• WORK ITEM: Please set down the records exactly, keeping every line.

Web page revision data
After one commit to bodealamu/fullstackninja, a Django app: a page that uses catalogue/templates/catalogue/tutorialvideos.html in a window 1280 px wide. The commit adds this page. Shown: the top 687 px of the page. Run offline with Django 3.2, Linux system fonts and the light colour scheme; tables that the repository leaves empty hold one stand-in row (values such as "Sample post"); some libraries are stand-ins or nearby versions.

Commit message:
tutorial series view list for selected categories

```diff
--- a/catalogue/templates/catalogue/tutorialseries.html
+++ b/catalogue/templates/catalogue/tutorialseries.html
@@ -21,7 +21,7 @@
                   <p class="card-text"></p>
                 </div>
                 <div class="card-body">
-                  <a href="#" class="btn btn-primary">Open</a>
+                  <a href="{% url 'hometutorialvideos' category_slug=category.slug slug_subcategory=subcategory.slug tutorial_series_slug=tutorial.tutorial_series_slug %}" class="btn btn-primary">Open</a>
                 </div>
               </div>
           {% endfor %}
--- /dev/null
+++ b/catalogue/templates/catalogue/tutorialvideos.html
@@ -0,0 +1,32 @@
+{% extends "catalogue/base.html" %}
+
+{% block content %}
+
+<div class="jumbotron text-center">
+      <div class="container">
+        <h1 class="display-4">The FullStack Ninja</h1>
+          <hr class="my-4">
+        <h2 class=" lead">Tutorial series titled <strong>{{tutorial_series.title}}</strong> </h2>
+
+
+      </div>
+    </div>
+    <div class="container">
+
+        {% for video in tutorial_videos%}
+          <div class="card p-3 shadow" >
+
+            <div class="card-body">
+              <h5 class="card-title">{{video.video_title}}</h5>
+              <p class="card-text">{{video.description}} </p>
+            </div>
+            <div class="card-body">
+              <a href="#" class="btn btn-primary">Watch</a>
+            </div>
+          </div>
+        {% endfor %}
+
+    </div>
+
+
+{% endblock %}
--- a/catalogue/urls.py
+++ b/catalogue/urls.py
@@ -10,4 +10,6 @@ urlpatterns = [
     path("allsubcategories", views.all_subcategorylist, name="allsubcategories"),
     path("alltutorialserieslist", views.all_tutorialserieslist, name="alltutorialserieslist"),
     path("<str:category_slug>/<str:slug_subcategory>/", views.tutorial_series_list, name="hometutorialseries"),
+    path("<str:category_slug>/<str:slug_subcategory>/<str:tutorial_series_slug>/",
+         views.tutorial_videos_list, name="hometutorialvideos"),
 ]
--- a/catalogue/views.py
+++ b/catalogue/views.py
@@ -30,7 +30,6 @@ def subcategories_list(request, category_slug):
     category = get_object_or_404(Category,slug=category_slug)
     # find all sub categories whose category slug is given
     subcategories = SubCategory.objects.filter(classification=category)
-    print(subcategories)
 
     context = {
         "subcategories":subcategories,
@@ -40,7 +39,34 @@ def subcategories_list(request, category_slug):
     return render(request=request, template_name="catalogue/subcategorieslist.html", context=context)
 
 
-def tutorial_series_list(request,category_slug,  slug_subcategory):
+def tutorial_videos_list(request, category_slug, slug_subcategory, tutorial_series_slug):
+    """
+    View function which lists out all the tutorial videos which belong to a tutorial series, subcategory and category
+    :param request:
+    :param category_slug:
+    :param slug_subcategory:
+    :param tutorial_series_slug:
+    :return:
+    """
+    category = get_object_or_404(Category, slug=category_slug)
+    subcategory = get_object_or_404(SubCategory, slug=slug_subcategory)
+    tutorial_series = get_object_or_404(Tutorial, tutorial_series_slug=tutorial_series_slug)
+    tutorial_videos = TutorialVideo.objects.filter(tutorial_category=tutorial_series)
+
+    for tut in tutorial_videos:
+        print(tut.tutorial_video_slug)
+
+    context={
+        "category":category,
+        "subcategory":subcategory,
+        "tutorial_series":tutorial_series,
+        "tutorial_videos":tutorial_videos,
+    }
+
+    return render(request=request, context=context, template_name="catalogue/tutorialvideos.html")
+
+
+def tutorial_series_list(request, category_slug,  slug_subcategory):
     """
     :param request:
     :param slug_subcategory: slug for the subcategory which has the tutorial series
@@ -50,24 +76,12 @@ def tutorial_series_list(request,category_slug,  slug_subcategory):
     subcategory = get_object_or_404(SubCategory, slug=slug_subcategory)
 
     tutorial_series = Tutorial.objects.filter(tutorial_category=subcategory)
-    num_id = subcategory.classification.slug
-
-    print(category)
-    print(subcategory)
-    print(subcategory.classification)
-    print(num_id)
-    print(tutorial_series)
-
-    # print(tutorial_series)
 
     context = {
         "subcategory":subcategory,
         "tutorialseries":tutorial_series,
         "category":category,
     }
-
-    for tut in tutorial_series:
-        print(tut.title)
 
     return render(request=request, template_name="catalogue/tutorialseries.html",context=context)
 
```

• ANSWER BOX:
After one commit to bodealamu/fullstackninja, a Django app: a page that uses catalogue/templates/catalogue/tutorialvideos.html in a window 1280 px wide. The commit adds this page. Shown: the top 687 px of the page. Run offline with Django 3.2, Linux system fonts and the light colour scheme; tables that the repository leaves empty hold one stand-in row (values such as "Sample post"); some libraries are stand-ins or nearby versions.

Commit message:
tutorial series view list for selected categories

```diff
--- a/catalogue/templates/catalogue/tutorialseries.html
+++ b/catalogue/templates/catalogue/tutorialseries.html
@@ -21,7 +21,7 @@
                   <p class="card-text"></p>
                 </div>
                 <div class="card-body">
-                  <a href="#" class="btn btn-primary">Open</a>
+                  <a href="{% url 'hometutorialvideos' category_slug=category.slug slug_subcategory=subcategory.slug tutorial_series_slug=tutorial.tutorial_series_slug %}" class="btn btn-primary">Open</a>
                 </div>
               </div>
           {% endfor %}
--- /dev/null
+++ b/catalogue/templates/catalogue/tutorialvideos.html
@@ -0,0 +1,32 @@
+{% extends "catalogue/base.html" %}
+
+{% block content %}
+
+<div class="jumbotron text-center">
+      <div class="container">
+        <h1 class="display-4">The FullStack Ninja</h1>
+          <hr class="my-4">
+        <h2 class=" lead">Tutorial series titled <strong>{{tutorial_series.title}}</strong> </h2>
+
+
+      </div>
+    </div>
+    <div class="container">
+
+        {% for video in tutorial_videos%}
+          <div class="card p-3 shadow" >
+
+            <div class="card-body">
+              <h5 class="card-title">{{video.video_title}}</h5>
+              <p class="card-text">{{video.description}} </p>
+            </div>
+            <div class="card-body">
+              <a href="#" class="btn btn-primary">Watch</a>
+            </div>
+          </div>
+        {% endfor %}
+
+    </div>
+
+
+{% endblock %}
--- a/catalogue/urls.py
+++ b/catalogue/urls.py
@@ -10,4 +10,6 @@ urlpatterns = [
     path("allsubcategories", views.all_subcategorylist, name="allsubcategories"),
     path("alltutorialserieslist", views.all_tutorialserieslist, name="alltutorialserieslist"),
     path("<str:category_slug>/<str:slug_subcategory>/", views.tutorial_series_list, name="hometutorialseries"),
+    path("<str:category_slug>/<str:slug_subcategory>/<str:tutorial_series_slug>/",
+         views.tutorial_videos_list, name="hometutorialvideos"),
 ]
--- a/catalogue/views.py
+++ b/catalogue/views.py
@@ -30,7 +30,6 @@ def subcategories_list(request, category_slug):
     category = get_object_or_404(Category,slug=category_slug)
     # find all sub categories whose category slug is given
     subcategories = SubCategory.objects.filter(classification=category)
-    print(subcategories)
 
     context = {
         "subcategories":subcategories,
@@ -40,7 +39,34 @@ def subcategories_list(request, category_slug):
     return render(request=request, template_name="catalogue/subcategorieslist.html", context=context)
 
 
-def tutorial_series_list(request,category_slug,  slug_subcategory):
+def tutorial_videos_list(request, category_slug, slug_subcategory, tutorial_series_slug):
+    """
+    View function which lists out all the tutorial videos which belong to a tutorial series, subcategory and category
+    :param request:
+    :param category_slug:
+    :param slug_subcategory:
+    :param tutorial_series_slug:
+    :return:
+    """
+    category = get_object_or_404(Category, slug=category_slug)
+    subcategory = get_object_or_404(SubCategory, slug=slug_subcategory)
+    tutorial_series = get_object_or_404(Tutorial, tutorial_series_slug=tutorial_series_slug)
+    tutorial_videos = TutorialVideo.objects.filter(tutorial_category=tutorial_series)
+
+    for tut in tutorial_videos:
+        print(tut.tutorial_video_slug)
+
+    context={
+        "category":category,
+        "subcategory":subcategory,
+        "tutorial_series":tutorial_series,
+        "tutorial_videos":tutorial_videos,
+    }
+
+    return render(request=request, context=context, template_name="catalogue/tutorialvideos.html")
+
+
+def tutorial_series_list(request, category_slug,  slug_subcategory):
     """
     :param request:
     :param slug_subcategory: slug for the subcategory which has the tutorial series
@@ -50,24 +76,12 @@ def tutorial_series_list(request,category_slug,  slug_subcategory):
     subcategory = get_object_or_404(SubCategory, slug=slug_subcategory)
 
     tutorial_series = Tutorial.objects.filter(tutorial_category=subcategory)
-    num_id = subcategory.classification.slug
-
-    print(category)
-    print(subcategory)
-    print(subcategory.classification)
-    print(num_id)
-    print(tutorial_series)
-
-    # print(tutorial_series)
 
     context = {
         "subcategory":subcategory,
         "tutorialseries":tutorial_series,
         "category":category,
     }
-
-    for tut in tutorial_series:
-        print(tut.title)
 
     return render(request=request, template_name="catalogue/tutorialseries.html",context=context)
 
```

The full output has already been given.